:: Input data ::
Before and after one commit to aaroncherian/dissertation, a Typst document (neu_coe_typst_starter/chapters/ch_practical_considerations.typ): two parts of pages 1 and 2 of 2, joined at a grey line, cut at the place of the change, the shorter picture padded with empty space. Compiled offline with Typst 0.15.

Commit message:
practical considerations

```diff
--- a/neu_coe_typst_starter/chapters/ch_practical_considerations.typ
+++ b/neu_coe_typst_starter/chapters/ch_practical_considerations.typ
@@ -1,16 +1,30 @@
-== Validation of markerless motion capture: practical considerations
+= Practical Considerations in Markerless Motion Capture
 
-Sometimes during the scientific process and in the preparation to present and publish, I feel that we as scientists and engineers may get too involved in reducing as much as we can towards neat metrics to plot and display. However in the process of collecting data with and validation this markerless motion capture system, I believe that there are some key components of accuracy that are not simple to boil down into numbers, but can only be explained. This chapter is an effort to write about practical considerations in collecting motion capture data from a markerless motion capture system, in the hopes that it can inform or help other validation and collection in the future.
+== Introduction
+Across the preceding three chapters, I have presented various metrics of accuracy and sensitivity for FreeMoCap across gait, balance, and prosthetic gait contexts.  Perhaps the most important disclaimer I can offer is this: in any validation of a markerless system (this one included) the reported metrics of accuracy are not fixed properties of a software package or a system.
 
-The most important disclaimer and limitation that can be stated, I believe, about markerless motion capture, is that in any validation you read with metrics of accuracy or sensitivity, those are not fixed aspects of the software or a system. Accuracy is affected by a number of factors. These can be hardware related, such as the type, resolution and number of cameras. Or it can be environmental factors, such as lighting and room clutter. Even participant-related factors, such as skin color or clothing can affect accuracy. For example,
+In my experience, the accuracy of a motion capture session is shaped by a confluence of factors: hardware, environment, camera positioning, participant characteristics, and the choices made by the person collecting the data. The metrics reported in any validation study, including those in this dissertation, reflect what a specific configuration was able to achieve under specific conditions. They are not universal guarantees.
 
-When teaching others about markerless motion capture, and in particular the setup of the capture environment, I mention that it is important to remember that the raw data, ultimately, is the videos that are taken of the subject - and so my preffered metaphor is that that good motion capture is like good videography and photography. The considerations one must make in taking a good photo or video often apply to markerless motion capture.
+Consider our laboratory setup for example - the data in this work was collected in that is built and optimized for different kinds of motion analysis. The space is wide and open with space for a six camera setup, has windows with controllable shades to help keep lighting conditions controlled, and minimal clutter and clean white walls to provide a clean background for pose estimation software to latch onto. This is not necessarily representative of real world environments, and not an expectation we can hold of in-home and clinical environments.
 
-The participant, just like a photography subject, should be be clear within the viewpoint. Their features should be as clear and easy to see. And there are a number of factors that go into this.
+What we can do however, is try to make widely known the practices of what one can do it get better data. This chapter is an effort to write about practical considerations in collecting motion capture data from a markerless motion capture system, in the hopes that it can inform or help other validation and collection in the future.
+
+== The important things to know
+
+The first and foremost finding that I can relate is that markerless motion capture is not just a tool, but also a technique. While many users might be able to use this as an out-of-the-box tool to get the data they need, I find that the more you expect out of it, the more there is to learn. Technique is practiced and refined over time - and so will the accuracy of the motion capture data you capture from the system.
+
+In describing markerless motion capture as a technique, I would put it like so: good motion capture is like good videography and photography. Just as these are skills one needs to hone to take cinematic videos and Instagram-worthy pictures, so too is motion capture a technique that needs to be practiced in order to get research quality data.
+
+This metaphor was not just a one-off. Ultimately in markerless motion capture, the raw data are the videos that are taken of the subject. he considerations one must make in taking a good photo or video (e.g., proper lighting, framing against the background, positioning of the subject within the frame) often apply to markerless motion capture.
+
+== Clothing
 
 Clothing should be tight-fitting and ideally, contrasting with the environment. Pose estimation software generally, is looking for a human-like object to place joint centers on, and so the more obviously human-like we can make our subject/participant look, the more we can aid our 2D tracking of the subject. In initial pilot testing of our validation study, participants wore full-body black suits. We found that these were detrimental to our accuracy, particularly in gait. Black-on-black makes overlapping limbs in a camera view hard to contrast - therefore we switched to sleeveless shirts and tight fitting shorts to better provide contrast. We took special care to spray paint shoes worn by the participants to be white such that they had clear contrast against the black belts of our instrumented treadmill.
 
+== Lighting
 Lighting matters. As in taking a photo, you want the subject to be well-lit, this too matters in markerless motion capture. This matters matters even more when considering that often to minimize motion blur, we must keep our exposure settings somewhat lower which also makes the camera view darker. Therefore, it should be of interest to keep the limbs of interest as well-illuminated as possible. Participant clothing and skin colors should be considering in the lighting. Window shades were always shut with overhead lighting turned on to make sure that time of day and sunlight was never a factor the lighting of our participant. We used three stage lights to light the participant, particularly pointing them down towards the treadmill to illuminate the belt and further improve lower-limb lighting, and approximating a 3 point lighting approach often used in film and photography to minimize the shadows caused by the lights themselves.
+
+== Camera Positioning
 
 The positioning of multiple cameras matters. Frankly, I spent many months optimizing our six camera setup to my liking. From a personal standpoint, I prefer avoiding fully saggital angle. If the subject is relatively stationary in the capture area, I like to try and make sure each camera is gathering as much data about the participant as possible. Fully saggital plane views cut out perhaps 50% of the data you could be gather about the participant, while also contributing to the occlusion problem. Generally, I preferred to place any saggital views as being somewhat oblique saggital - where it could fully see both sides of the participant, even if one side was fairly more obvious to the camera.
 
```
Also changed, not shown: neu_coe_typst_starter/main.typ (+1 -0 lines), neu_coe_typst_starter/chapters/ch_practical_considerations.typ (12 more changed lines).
:::
Work required: Please find every line in the listing that holds the string "within" and copy it.

Written response:
-The participant, just like a photography subject, should be be clear within the viewpoint. Their features should be as clear and easy to see. And there are a number of factors that go into this.
+This metaphor was not just a one-off. Ultimately in markerless motion capture, the raw data are the videos that are taken of the subject. he considerations one must make in taking a good photo or video (e.g., proper lighting, framing against the background, positioning of the subject within the frame) often apply to markerless motion capture.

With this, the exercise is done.